**** Excerpted records ****

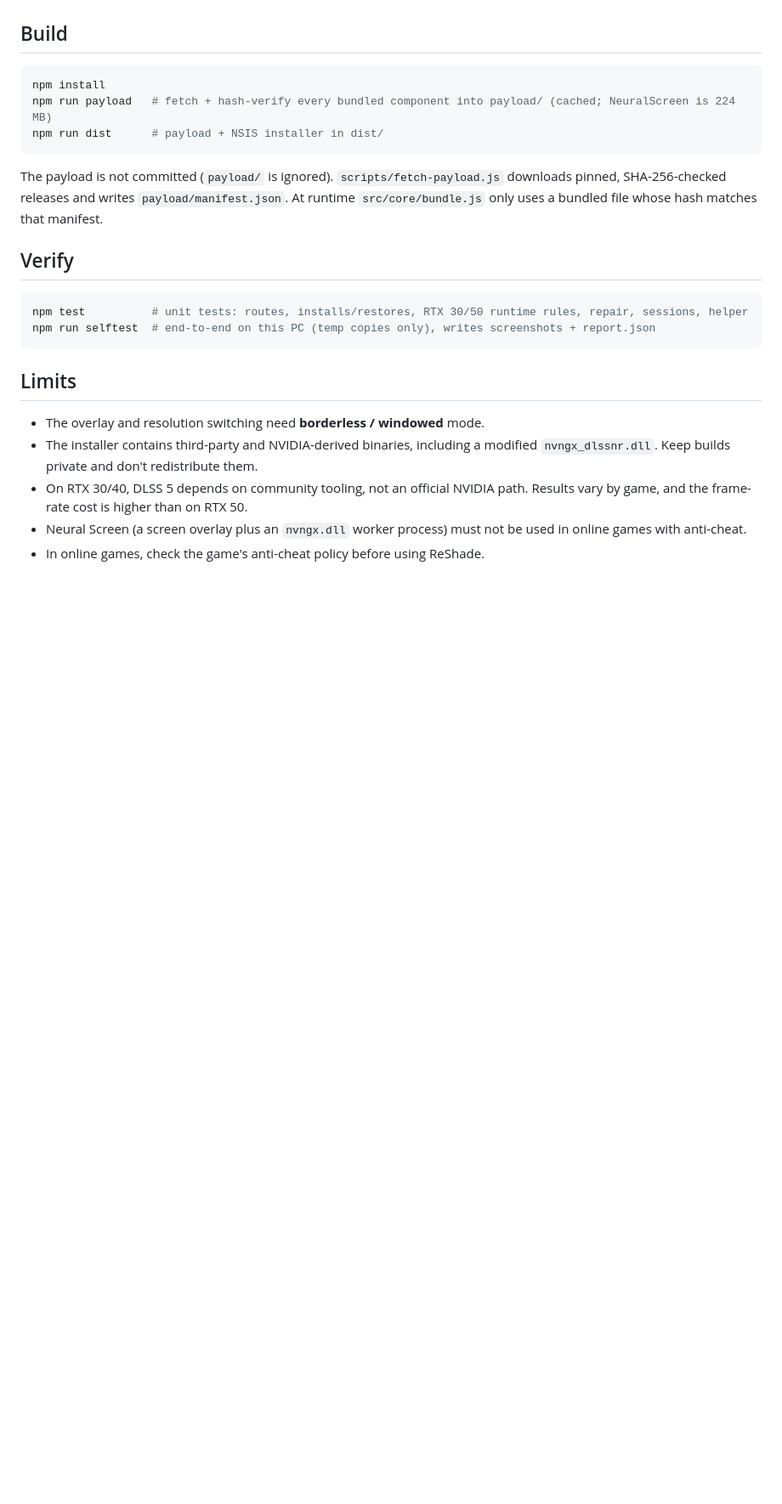
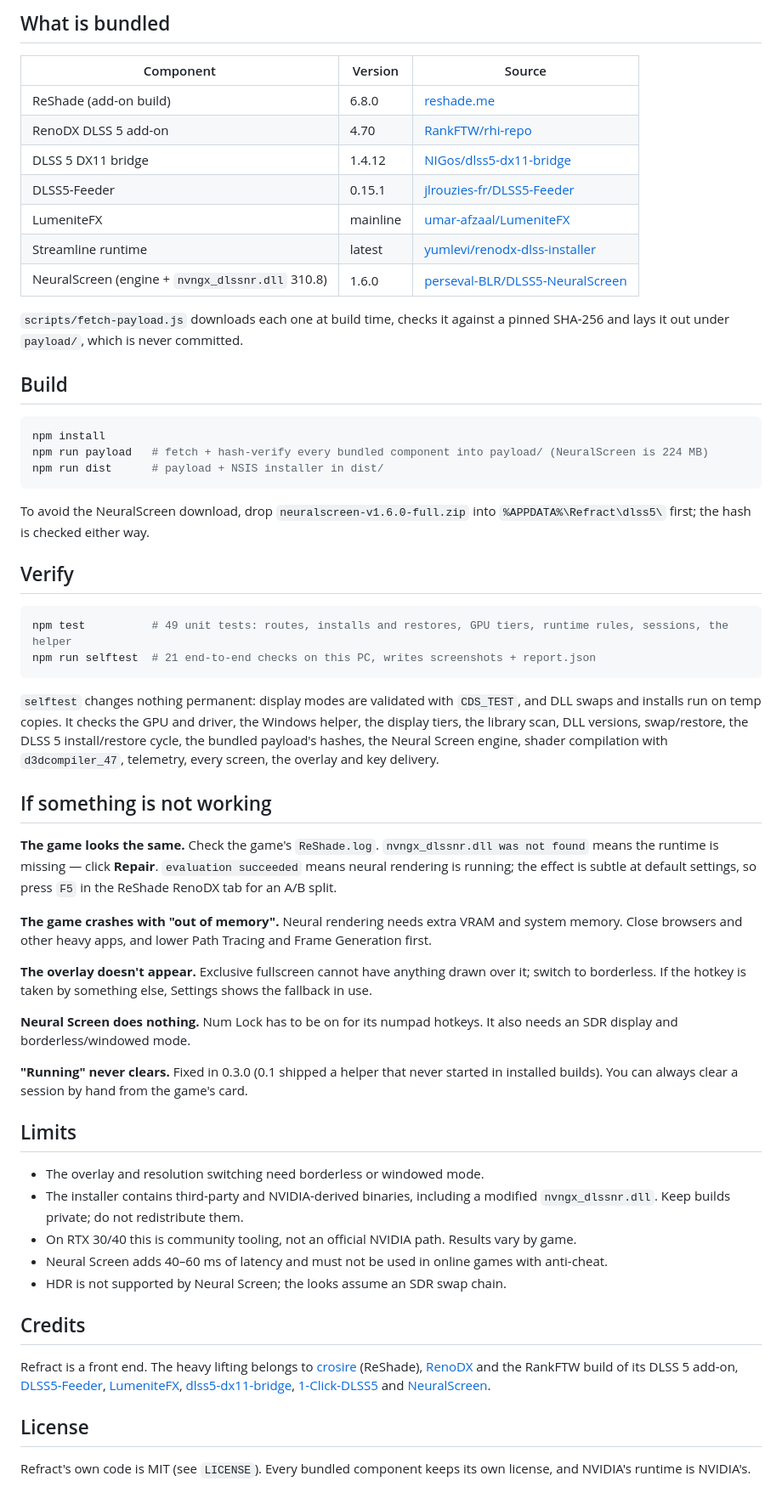
Before and after one commit to Aryansingh0783/refract, a Markdown page: README.md, the part around the change printed below. Shown: that part at 85% size. Rendered like a GitHub page; blank space fills up the shorter version.

````diff
--- a/README.md
+++ b/README.md
@@ -37,25 +118,81 @@ Neural rendering needs extra VRAM and system memory. If a game crashes with *out
+## What is bundled
+
+| Component | Version | Source |
+|---|---|---|
+| ReShade (add-on build) | 6.8.0 | [reshade.me](https://reshade.me) |
+| RenoDX DLSS 5 add-on | 4.70 | [RankFTW/rhi-repo](https://github.com/RankFTW/rhi-repo) |
+| DLSS 5 DX11 bridge | 1.4.12 | [NIGos/dlss5-dx11-bridge](https://github.com/NIGos/dlss5-dx11-bridge) |
+| DLSS5-Feeder | 0.15.1 | [jlrouzies-fr/DLSS5-Feeder](https://github.com/jlrouzies-fr/DLSS5-Feeder) |
+| LumeniteFX | mainline | [umar-afzaal/LumeniteFX](https://github.com/umar-afzaal/LumeniteFX) |
+| Streamline runtime | latest | [yumlevi/renodx-dlss-installer](https://github.com/yumlevi/renodx-dlss-installer) |
+| NeuralScreen (engine + `nvngx_dlssnr.dll` 310.8) | 1.6.0 | [perseval-BLR/DLSS5-NeuralScreen](https://github.com/perseval-BLR/DLSS5-NeuralScreen) |
+
+`scripts/fetch-payload.js` downloads each one at build time, checks it against a pinned
+SHA-256 and lays it out under `payload/`, which is never committed.
 
 ## Build
 
 ```powershell
 npm install
-npm run payload   # fetch + hash-verify every bundled component into payload/ (cached; NeuralScreen is 224 MB)
+npm run payload   # fetch + hash-verify every bundled component into payload/ (NeuralScreen is 224 MB)
 npm run dist      # payload + NSIS installer in dist/
 ```
 
-The payload is not committed (`payload/` is ignored). `scripts/fetch-payload.js` downloads pinned, SHA-256-checked releases and writes `payload/manifest.json`. At runtime `src/core/bundle.js` only uses a bundled file whose hash matches that manifest.
+To avoid the NeuralScreen download, drop `neuralscreen-v1.6.0-full.zip` into
+`%APPDATA%\Refract\dlss5\` first; the hash is checked either way.
 
 ## Verify
 
 ```powershell
-npm test          # unit tests: routes, installs/restores, RTX 30/50 runtime rules, repair, sessions, helper
-npm run selftest  # end-to-end on this PC (temp copies only), writes screenshots + report.json
+npm test          # 49 unit tests: routes, installs and restores, GPU tiers, runtime rules, sessions, the helper
+npm run selftest  # 21 end-to-end checks on this PC, writes screenshots + report.json
 ```
+
+`selftest` changes nothing permanent: display modes are validated with `CDS_TEST`, and DLL
+swaps and installs run on temp copies. It checks the GPU and driver, the Windows helper, the
+display tiers, the library scan, DLL versions, swap/restore, the DLSS 5 install/restore cycle,
+the bundled payload's hashes, the Neural Screen engine, shader compilation with
+`d3dcompiler_47`, telemetry, every screen, the overlay and key delivery.
+
+## If something is not working
+
+**The game looks the same.** Check the game's `ReShade.log`. `nvngx_dlssnr.dll was not found`
+means the runtime is missing — click **Repair**. `evaluation succeeded` means neural rendering is
+running; the effect is subtle at default settings, so press `F5` in the ReShade RenoDX tab for
+an A/B split.
+
+**The game crashes with "out of memory".** Neural rendering needs extra VRAM and system memory.
+Close browsers and other heavy apps, and lower Path Tracing and Frame Generation first.
+
+**The overlay doesn't appear.** Exclusive fullscreen cannot have anything drawn over it; switch
+to borderless. If the hotkey is taken by something else, Settings shows the fallback in use.
+
+**Neural Screen does nothing.** Num Lock has to be on for its numpad hotkeys. It also needs an
+SDR display and borderless/windowed mode.
+
+**"Running" never clears.** Fixed in 0.3.0 (0.1 shipped a helper that never started in installed
+builds). You can always clear a session by hand from the game's card.
 
 ## Limits
 
-- The overlay and resolution switching need **borderless / windowed** mode.
-- The installer contains third-party and NVIDIA-derived binaries, including a modified `nvngx_dlssnr.dll`. Keep builds private and don't redistribute them.
-- On RTX 30/40, DLSS 5 depends on community tooling, not an official NVIDIA path. Results vary by game, and the frame-rate cost is higher than on RTX 50.
-- Neural Screen (a screen overlay plus an `nvngx.dll` worker process) must not be used in online games with anti-cheat.
-- In online games, check the game's anti-cheat policy before using ReShade.
+- The overlay and resolution switching need borderless or windowed mode.
+- The installer contains third-party and NVIDIA-derived binaries, including a modified
+  `nvngx_dlssnr.dll`. Keep builds private; do not redistribute them.
+- On RTX 30/40 this is community tooling, not an official NVIDIA path. Results vary by game.
+- Neural Screen adds 40–60 ms of latency and must not be used in online games with anti-cheat.
+- HDR is not supported by Neural Screen; the looks assume an SDR swap chain.
+
+## Credits
+
+Refract is a front end. The heavy lifting belongs to
+[crosire](https://reshade.me) (ReShade), [RenoDX](https://github.com/clshortfuse/renodx) and the
+RankFTW build of its DLSS 5 add-on, [DLSS5-Feeder](https://github.com/jlrouzies-fr/DLSS5-Feeder),
+[LumeniteFX](https://github.com/umar-afzaal/LumeniteFX),
+[dlss5-dx11-bridge](https://github.com/NIGos/dlss5-dx11-bridge),
+[1-Click-DLSS5](https://github.com/reiluisii/1-Click-DLSS5) and
+[NeuralScreen](https://github.com/perseval-BLR/DLSS5-NeuralScreen).
+
+## License
+
+Refract's own code is MIT (see `LICENSE`). Every bundled component keeps its own license, and
+NVIDIA's runtime is NVIDIA's.
````
Also changed, not shown: other parts of README.md (+107 -26 lines), docs/library.jpg (added), docs/looks.jpg (added), docs/neural-screen.jpg (added), docs/overlay.png (added), docs/performance.jpg (added), docs/settings.jpg (added).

****

§ Your goal:
In the entries, find every line holding "helper" and copy it.

§ Finished exercise:
-npm test          # unit tests: routes, installs/restores, RTX 30/50 runtime rules, repair, sessions, helper
+npm test          # 49 unit tests: routes, installs and restores, GPU tiers, runtime rules, sessions, the helper
+swaps and installs run on temp copies. It checks the GPU and driver, the Windows helper, the
+**"Running" never clears.** Fixed in 0.3.0 (0.1 shipped a helper that never started in installed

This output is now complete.